● WHAT THE TASK ASKS
The lines of the records that include "historical" should all be copied.

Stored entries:
——

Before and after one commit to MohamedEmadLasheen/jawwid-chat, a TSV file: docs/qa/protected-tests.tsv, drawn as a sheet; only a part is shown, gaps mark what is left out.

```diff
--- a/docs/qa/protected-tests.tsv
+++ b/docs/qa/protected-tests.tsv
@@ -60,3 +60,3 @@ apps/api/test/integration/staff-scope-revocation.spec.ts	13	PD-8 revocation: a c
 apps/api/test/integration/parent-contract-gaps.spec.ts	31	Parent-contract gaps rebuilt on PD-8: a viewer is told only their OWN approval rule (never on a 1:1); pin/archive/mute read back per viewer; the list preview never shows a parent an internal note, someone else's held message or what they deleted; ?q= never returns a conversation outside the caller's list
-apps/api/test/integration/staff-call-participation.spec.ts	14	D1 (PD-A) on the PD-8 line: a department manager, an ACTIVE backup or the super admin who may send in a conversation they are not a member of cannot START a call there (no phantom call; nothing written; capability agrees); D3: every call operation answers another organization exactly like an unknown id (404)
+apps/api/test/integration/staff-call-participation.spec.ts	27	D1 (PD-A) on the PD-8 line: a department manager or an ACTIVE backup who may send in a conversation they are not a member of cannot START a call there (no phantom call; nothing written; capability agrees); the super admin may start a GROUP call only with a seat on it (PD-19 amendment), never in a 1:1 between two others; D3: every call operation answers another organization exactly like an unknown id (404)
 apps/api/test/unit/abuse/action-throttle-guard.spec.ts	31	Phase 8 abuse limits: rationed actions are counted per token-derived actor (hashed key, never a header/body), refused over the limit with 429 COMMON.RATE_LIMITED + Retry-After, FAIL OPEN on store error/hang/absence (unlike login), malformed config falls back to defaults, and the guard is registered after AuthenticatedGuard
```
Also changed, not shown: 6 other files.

——

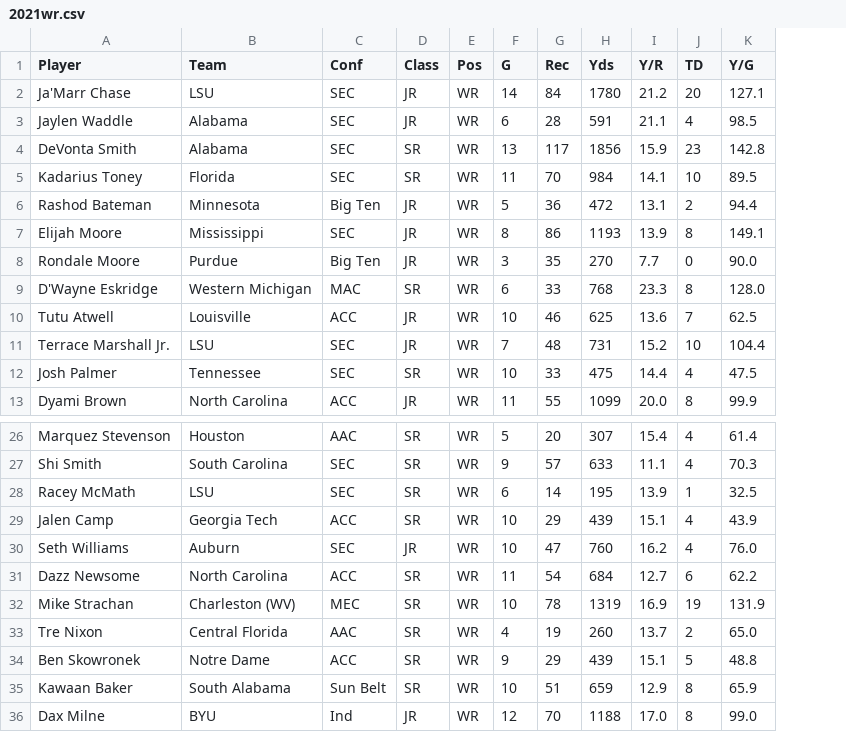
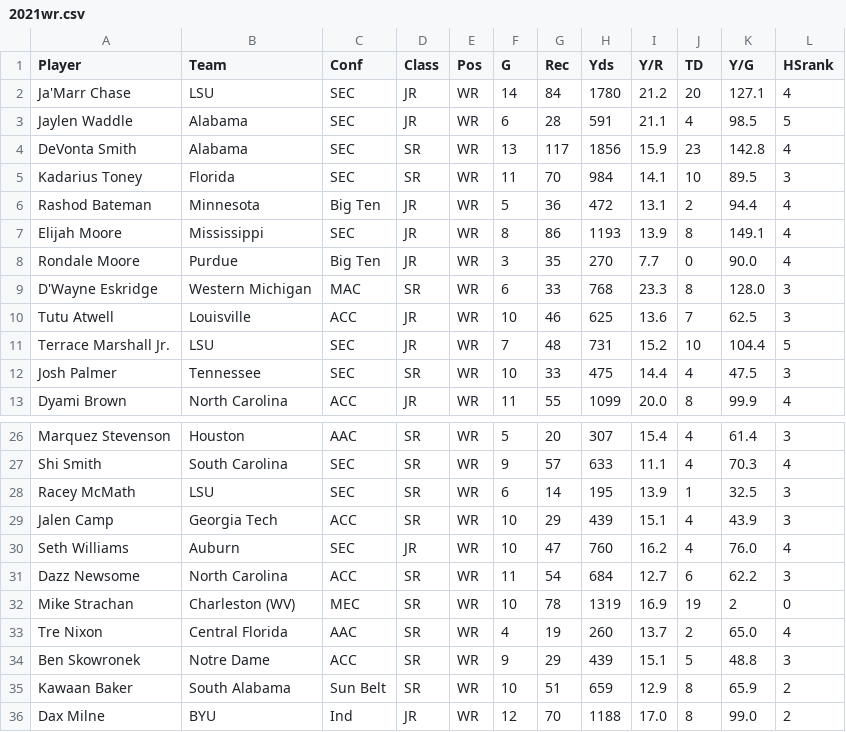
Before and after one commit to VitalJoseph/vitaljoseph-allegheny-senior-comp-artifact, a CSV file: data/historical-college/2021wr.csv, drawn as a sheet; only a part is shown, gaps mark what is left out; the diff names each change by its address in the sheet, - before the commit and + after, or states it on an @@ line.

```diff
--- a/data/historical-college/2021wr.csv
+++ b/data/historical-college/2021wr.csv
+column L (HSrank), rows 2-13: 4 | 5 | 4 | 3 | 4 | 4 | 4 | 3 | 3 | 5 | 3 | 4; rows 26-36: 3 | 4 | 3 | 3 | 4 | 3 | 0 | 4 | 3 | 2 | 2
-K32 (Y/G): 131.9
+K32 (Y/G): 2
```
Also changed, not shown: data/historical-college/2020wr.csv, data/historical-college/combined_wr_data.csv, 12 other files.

——

● RESULT OF THE TASK
Before and after one commit to VitalJoseph/vitaljoseph-allegheny-senior-comp-artifact, a CSV file: data/historical-college/2021wr.csv, drawn as a sheet; only a part is shown, gaps mark what is left out; the diff names each change by its address in the sheet, - before the commit and + after, or states it on an @@ line.
--- a/data/historical-college/2021wr.csv
+++ b/data/historical-college/2021wr.csv
Also changed, not shown: data/historical-college/2020wr.csv, data/historical-college/combined_wr_data.csv, 12 other files.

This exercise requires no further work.